Data for analysis: Begin

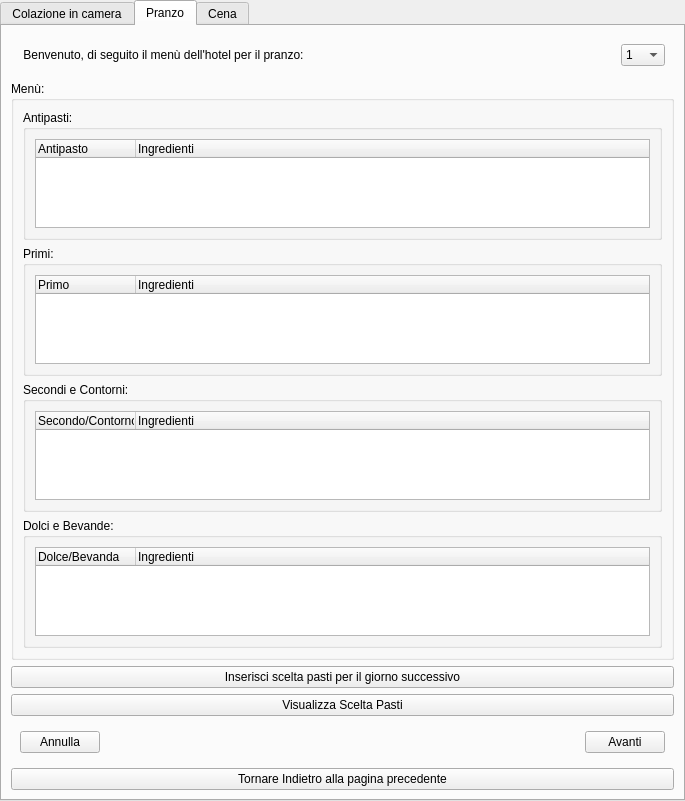
mdoraz/Hotel, file ui/Receptionist/InserisciSceltaPastiPranzoCena/GestioneCucina.ui: the form before one commit.
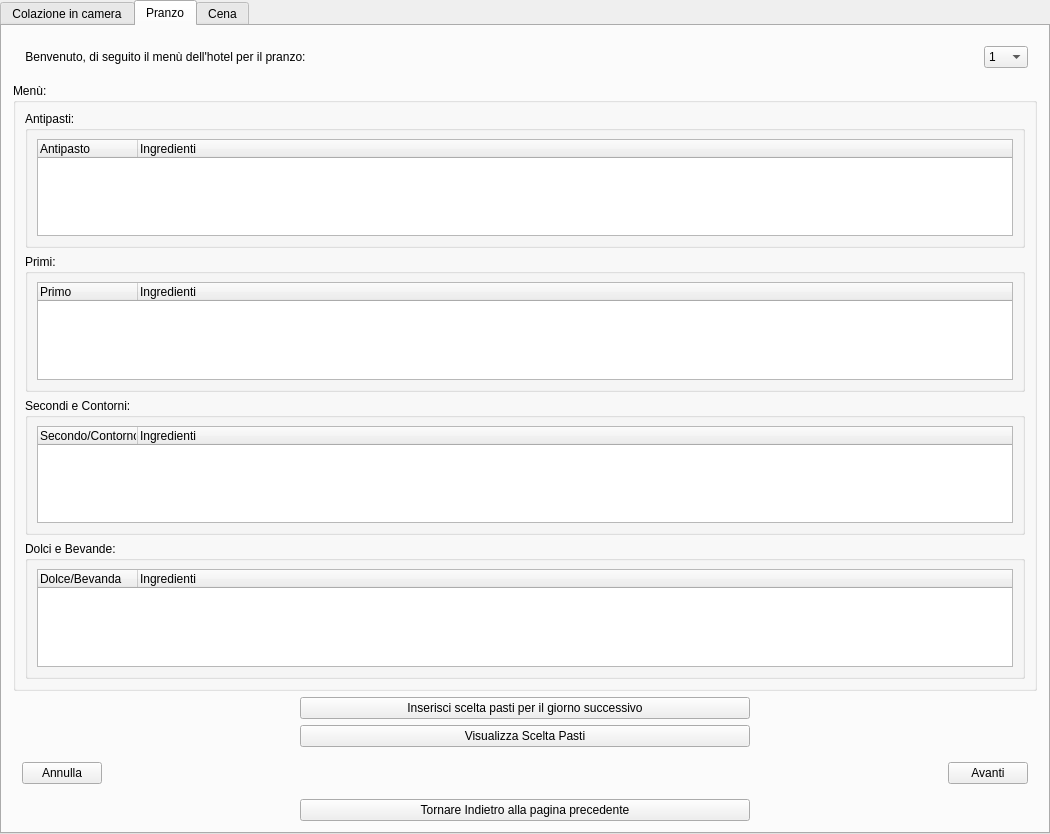
The form after the commit. The open tabs and pages were chosen to show the change.

```diff
--- a/ui/Receptionist/InserisciSceltaPastiPranzoCena/GestioneCucina.ui
+++ b/ui/Receptionist/InserisciSceltaPastiPranzoCena/GestioneCucina.ui
@@ -9,10 +9,22 @@
    <rect>
     <x>0</x>
     <y>0</y>
-    <width>685</width>
-    <height>801</height>
+    <width>1050</width>
+    <height>834</height>
    </rect>
   </property>
+  <property name="minimumSize">
+   <size>
+    <width>1050</width>
+    <height>750</height>
+   </size>
+  </property>
+  <property name="font">
+   <font>
+    <family>Arial</family>
+    <pointsize>9</pointsize>
+   </font>
+  </property>
   <property name="tabletTracking">
    <bool>true</bool>
   </property>
@@ -154,6 +166,18 @@
     <string>Pranzo</string>
    </attribute>
    <layout class="QVBoxLayout" name="verticalLayout_3">
+    <property name="leftMargin">
+     <number>11</number>
+    </property>
+    <property name="topMargin">
+     <number>11</number>
+    </property>
+    <property name="rightMargin">
+     <number>11</number>
+    </property>
+    <property name="bottomMargin">
+     <number>11</number>
+    </property>
     <item>
      <widget class="QWidget" name="widget_2" native="true">
       <layout class="QHBoxLayout" name="horizontalLayout_2">
@@ -373,12 +397,36 @@
        <string>Menù:</string>
       </property>
       <layout class="QVBoxLayout" name="verticalLayout">
+       <property name="leftMargin">
+        <number>9</number>
+       </property>
+       <property name="topMargin">
+        <number>8</number>
+       </property>
+       <property name="rightMargin">
+        <number>9</number>
+       </property>
+       <property name="bottomMargin">
+        <number>9</number>
+       </property>
        <item>
         <widget class="QGroupBox" name="groupboxAntipastiPranzo">
          <property name="title">
           <string>Antipasti:</string>
          </property>
          <layout class="QGridLayout" name="gridLayout_4">
+          <property name="leftMargin">
+           <number>9</number>
+          </property>
+          <property name="topMargin">
+           <number>8</number>
+          </property>
+          <property name="rightMargin">
+           <number>9</number>
+          </property>
+          <property name="bottomMargin">
+           <number>9</number>
+          </property>
           <item row="0" column="0">
            <widget class="QTreeWidget" name="treewidgetAntipastiPranzo">
             <property name="selectionMode">
@@ -405,6 +453,18 @@
           <string>Primi:</string>
          </property>
          <layout class="QGridLayout" name="gridLayout_5">
+          <property name="leftMargin">
+           <number>9</number>
+          </property>
+          <property name="topMargin">
+           <number>8</number>
+          </property>
+          <property name="rightMargin">
+           <number>9</number>
+          </property>
+          <property name="bottomMargin">
+           <number>9</number>
+          </property>
           <item row="0" column="0">
            <widget class="QTreeWidget" name="treewidgetPrimoPranzo">
             <property name="selectionMode">
@@ -431,6 +491,18 @@
           <string>Secondi e Contorni:</string>
          </property>
          <layout class="QGridLayout" name="gridLayout_6">
+          <property name="leftMargin">
+           <number>9</number>
+          </property>
+          <property name="topMargin">
+           <number>8</number>
+          </property>
+          <property name="rightMargin">
+           <number>9</number>
+          </property>
+          <property name="bottomMargin">
+           <number>9</number>
+          </property>
           <item row="0" column="0">
            <widget class="QTreeWidget" name="treewidgetSecondoContornoPranzo">
             <property name="selectionMode">
@@ -457,6 +529,18 @@
           <string>Dolci e Bevande:</string>
          </property>
          <layout class="QGridLayout" name="gridLayout_7">
+          <property name="leftMargin">
+           <number>9</number>
+          </property>
+          <property name="topMargin">
+           <number>8</number>
+          </property>
+          <property name="rightMargin">
+           <number>9</number>
+          </property>
+          <property name="bottomMargin">
+           <number>9</number>
+          </property>
           <item row="0" column="0">
            <widget class="QTreeWidget" name="treewidgetDolciBevandePranzo">
             <property name="selectionMode">
@@ -480,15 +564,27 @@
       </layout>
      </widget>
     </item>
-    <item>
+    <item alignment="Qt::AlignHCenter">
      <widget class="QPushButton" name="btnInserisciSceltaPastiPranzo">
+      <property name="minimumSize">
+       <size>
+        <width>450</width>
+        <height>0</height>
+       </size>
+      </property>
       <property name="text">
        <string>Inserisci scelta pasti per il giorno successivo</string>
       </property>
      </widget>
     </item>
-    <item>
+    <item alignment="Qt::AlignHCenter">
      <widget class="QPushButton" name="btnVisualizzaSceltaPastiPranzo">
+      <property name="minimumSize">
+       <size>
+        <width>450</width>
+        <height>0</height>
+       </size>
+      </property>
       <property name="text">
        <string>Visualizza Scelta Pasti</string>
       </property>
@@ -527,8 +623,14 @@
       </layout>
      </widget>
     </item>
-    <item>
+    <item alignment="Qt::AlignHCenter">
      <widget class="QPushButton" name="btnTornarePaginaPrecedente_2">
+      <property name="minimumSize">
+       <size>
+        <width>450</width>
+        <height>0</height>
+       </size>
+      </property>
       <property name="text">
        <string>Tornare Indietro alla pagina precedente</string>
       </property>
```
Left out of the diff: 116 changed lines with no effect on the pictures.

Data for analysis: End

Print all the entries exactly as they appear, without the pictures.

mdoraz/Hotel, file ui/Receptionist/InserisciSceltaPastiPranzoCena/GestioneCucina.ui: the form before one commit.
The form after the commit. The open tabs and pages were chosen to show the change.

```diff
--- a/ui/Receptionist/InserisciSceltaPastiPranzoCena/GestioneCucina.ui
+++ b/ui/Receptionist/InserisciSceltaPastiPranzoCena/GestioneCucina.ui
@@ -9,10 +9,22 @@
    <rect>
     <x>0</x>
     <y>0</y>
-    <width>685</width>
-    <height>801</height>
+    <width>1050</width>
+    <height>834</height>
    </rect>
   </property>
+  <property name="minimumSize">
+   <size>
+    <width>1050</width>
+    <height>750</height>
+   </size>
+  </property>
+  <property name="font">
+   <font>
+    <family>Arial</family>
+    <pointsize>9</pointsize>
+   </font>
+  </property>
   <property name="tabletTracking">
    <bool>true</bool>
   </property>
@@ -154,6 +166,18 @@
     <string>Pranzo</string>
    </attribute>
    <layout class="QVBoxLayout" name="verticalLayout_3">
+    <property name="leftMargin">
+     <number>11</number>
+    </property>
+    <property name="topMargin">
+     <number>11</number>
+    </property>
+    <property name="rightMargin">
+     <number>11</number>
+    </property>
+    <property name="bottomMargin">
+     <number>11</number>
+    </property>
     <item>
      <widget class="QWidget" name="widget_2" native="true">
       <layout class="QHBoxLayout" name="horizontalLayout_2">
@@ -373,12 +397,36 @@
        <string>Menù:</string>
       </property>
       <layout class="QVBoxLayout" name="verticalLayout">
+       <property name="leftMargin">
+        <number>9</number>
+       </property>
+       <property name="topMargin">
+        <number>8</number>
+       </property>
+       <property name="rightMargin">
+        <number>9</number>
+       </property>
+       <property name="bottomMargin">
+        <number>9</number>
+       </property>
        <item>
         <widget class="QGroupBox" name="groupboxAntipastiPranzo">
          <property name="title">
           <string>Antipasti:</string>
          </property>
          <layout class="QGridLayout" name="gridLayout_4">
+          <property name="leftMargin">
+           <number>9</number>
+          </property>
+          <property name="topMargin">
+           <number>8</number>
+          </property>
+          <property name="rightMargin">
+           <number>9</number>
+          </property>
+          <property name="bottomMargin">
+           <number>9</number>
+          </property>
           <item row="0" column="0">
            <widget class="QTreeWidget" name="treewidgetAntipastiPranzo">
             <property name="selectionMode">
@@ -405,6 +453,18 @@
           <string>Primi:</string>
          </property>
          <layout class="QGridLayout" name="gridLayout_5">
+          <property name="leftMargin">
+           <number>9</number>
+          </property>
+          <property name="topMargin">
+           <number>8</number>
+          </property>
+          <property name="rightMargin">
+           <number>9</number>
+          </property>
+          <property name="bottomMargin">
+           <number>9</number>
+          </property>
           <item row="0" column="0">
            <widget class="QTreeWidget" name="treewidgetPrimoPranzo">
             <property name="selectionMode">
@@ -431,6 +491,18 @@
           <string>Secondi e Contorni:</string>
          </property>
          <layout class="QGridLayout" name="gridLayout_6">
+          <property name="leftMargin">
+           <number>9</number>
+          </property>
+          <property name="topMargin">
+           <number>8</number>
+          </property>
+          <property name="rightMargin">
+           <number>9</number>
+          </property>
+          <property name="bottomMargin">
+           <number>9</number>
+          </property>
           <item row="0" column="0">
            <widget class="QTreeWidget" name="treewidgetSecondoContornoPranzo">
             <property name="selectionMode">
@@ -457,6 +529,18 @@
           <string>Dolci e Bevande:</string>
          </property>
          <layout class="QGridLayout" name="gridLayout_7">
+          <property name="leftMargin">
+           <number>9</number>
+          </property>
+          <property name="topMargin">
+           <number>8</number>
+          </property>
+          <property name="rightMargin">
+           <number>9</number>
+          </property>
+          <property name="bottomMargin">
+           <number>9</number>
+          </property>
           <item row="0" column="0">
            <widget class="QTreeWidget" name="treewidgetDolciBevandePranzo">
             <property name="selectionMode">
@@ -480,15 +564,27 @@
       </layout>
      </widget>
     </item>
-    <item>
+    <item alignment="Qt::AlignHCenter">
      <widget class="QPushButton" name="btnInserisciSceltaPastiPranzo">
+      <property name="minimumSize">
+       <size>
+        <width>450</width>
+        <height>0</height>
+       </size>
+      </property>
       <property name="text">
        <string>Inserisci scelta pasti per il giorno successivo</string>
       </property>
      </widget>
     </item>
-    <item>
+    <item alignment="Qt::AlignHCenter">
      <widget class="QPushButton" name="btnVisualizzaSceltaPastiPranzo">
+      <property name="minimumSize">
+       <size>
+        <width>450</width>
+        <height>0</height>
+       </size>
+      </property>
       <property name="text">
        <string>Visualizza Scelta Pasti</string>
       </property>
@@ -527,8 +623,14 @@
       </layout>
      </widget>
     </item>
-    <item>
+    <item alignment="Qt::AlignHCenter">
      <widget class="QPushButton" name="btnTornarePaginaPrecedente_2">
+      <property name="minimumSize">
+       <size>
+        <width>450</width>
+        <height>0</height>
+       </size>
+      </property>
       <property name="text">
        <string>Tornare Indietro alla pagina precedente</string>
       </property>
```
Left out of the diff: 116 changed lines with no effect on the pictures.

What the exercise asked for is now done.